Because my friend and I are HUGE Disney fans, we of course made a point to visit Aurora’s “other” castle. Surprising to us, it was the park’s 25th Anniversary with lots of TV cameras and random celebratory events sprinkled throughout. We were treated to a short John Legend concert (“Did they just announce that John Legend is about to perform?”), ran the Alice in Wonderland Queen’s labyrinth (yaay!), and accidentally spotted Teri Hatcher in the Ratatouille gift shop at Walt Disney Studios Park. If you get a chance, dine at Bistro Chez Rémy’s, the Ratatouille-inspired restaurant there. You are immersed in the world of a little mouse chef, complete with unexpected doorways to bathrooms, a larger-than-human-sized cookbook, holiday lights that make up the main light fixtures, and delicious food!
Moulin Rouge / Montmartre / Sacré-Coeur
On our last full day, the three of us strolled up and down Paris, starting with a walk-by of the Moulin Rouge (“red mill”), up the steep hills of Montmartre, through a peaceful cemetery, and to Sacré-Coeur (“sacred heart”). The day was bright and full of people who just wanted a relaxing Sunday afternoon. From Sacré-Coeur, Paris seems to spill out as far as the eye can see. Buildings look different from here, and you might have a moment to wonder how you ever got there in the first place.

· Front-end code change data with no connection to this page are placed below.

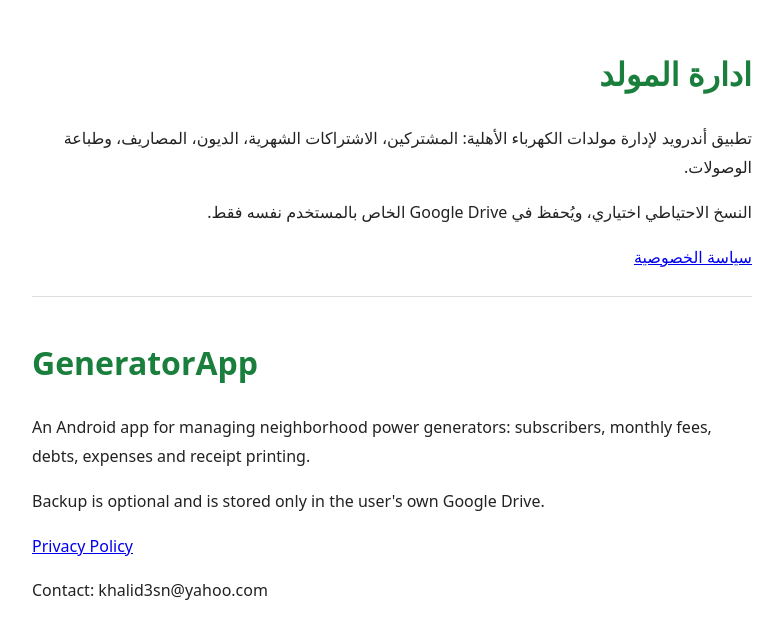
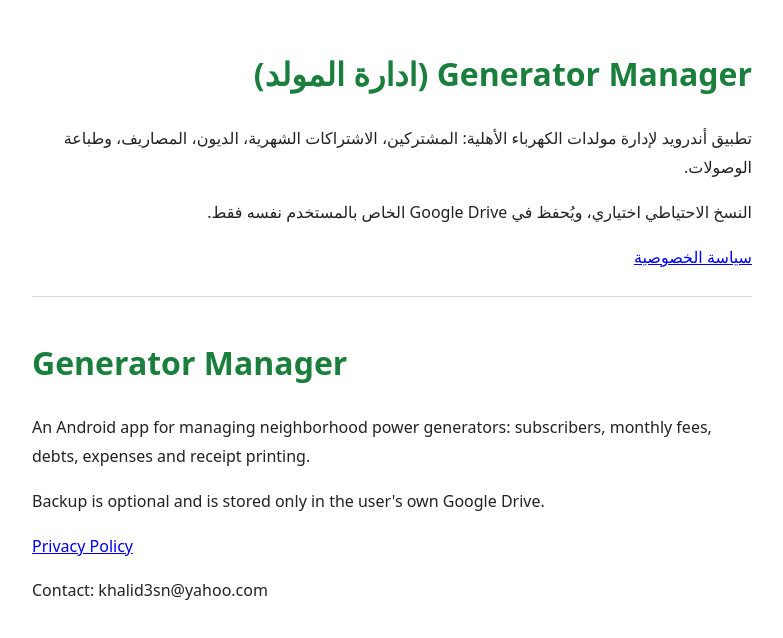
Before and after one commit to im09irq/im09irq.github.io, a plain HTML site: page index.html in a window 1280 px wide. Shown: the whole page, without its empty margins (248-1031 px from the left). Drawn offline with Linux system fonts and the light colour scheme.

Commit message:
Update index.html

```diff
--- a/index.html
+++ b/index.html
@@ -1,11 +1,11 @@
 <!doctype html><html lang="ar" dir="rtl"><head><meta charset="utf-8"><meta name="viewport" content="width=device-width,initial-scale=1">
-<title>ادارة المولد - GeneratorApp</title>
+<title>Generator Manager - ادارة المولد</title>
 <style>body{font-family:system-ui,sans-serif;max-width:720px;margin:auto;padding:24px;line-height:1.8;color:#222}h1{color:#1a7f3c}.en{direction:ltr;text-align:left;border-top:1px solid #ddd;margin-top:24px;padding-top:16px}</style></head><body>
-<h1>ادارة المولد</h1>
+<h1>Generator Manager (ادارة المولد)</h1>
 <p>تطبيق أندرويد لإدارة مولدات الكهرباء الأهلية: المشتركين، الاشتراكات الشهرية، الديون، المصاريف، وطباعة الوصولات.</p>
 <p>النسخ الاحتياطي اختياري، ويُحفظ في Google Drive الخاص بالمستخدم نفسه فقط.</p>
 <p><a href="privacy.html">سياسة الخصوصية</a></p>
-<div class="en"><h1>GeneratorApp</h1>
+<div class="en"><h1>Generator Manager</h1>
 <p>An Android app for managing neighborhood power generators: subscribers, monthly fees, debts, expenses and receipt printing.</p>
 <p>Backup is optional and is stored only in the user's own Google Drive.</p>
 <p><a href="privacy.html">Privacy Policy</a></p>
```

Notre Dame Cathedral / Shakespeare & Company / Tour Eiffel
We made our way to Notre Dame Cathedral and hung out with the rest of the crowds below its towering spire and intricate carvings. After a stop for fantastic Berthillon ice cream (I had peach and mocha scoops) at a nearby stand, we passed street performers on the bridge and observed old books and comics in carts along the Seine. We perused the shelves of the infamous Shakespeare & Company, an English bookstore (founded by Sylvia Beach, a New Jersey native!) and once the meeting place of aspiring writers like Ernest Hemingway and F. Scott Fitzgerald. Soak that in, writers! Soak that in! I am the proud owner of yet another edition of Alice in Wonderland and A Wrinkle in Time. *Happy book sigh.* The afternoon ended with a stroll to the Tour Eiffel (my best friend and I once referred to it as “girlfriend”). While it’s monstrously pretty in broad daylight, night is my favorite time to see it and all its sparkly light splendor.
Cheers to that long weekend. Of course, it ended on a delicious, happy note, and feels like a lifetime ago.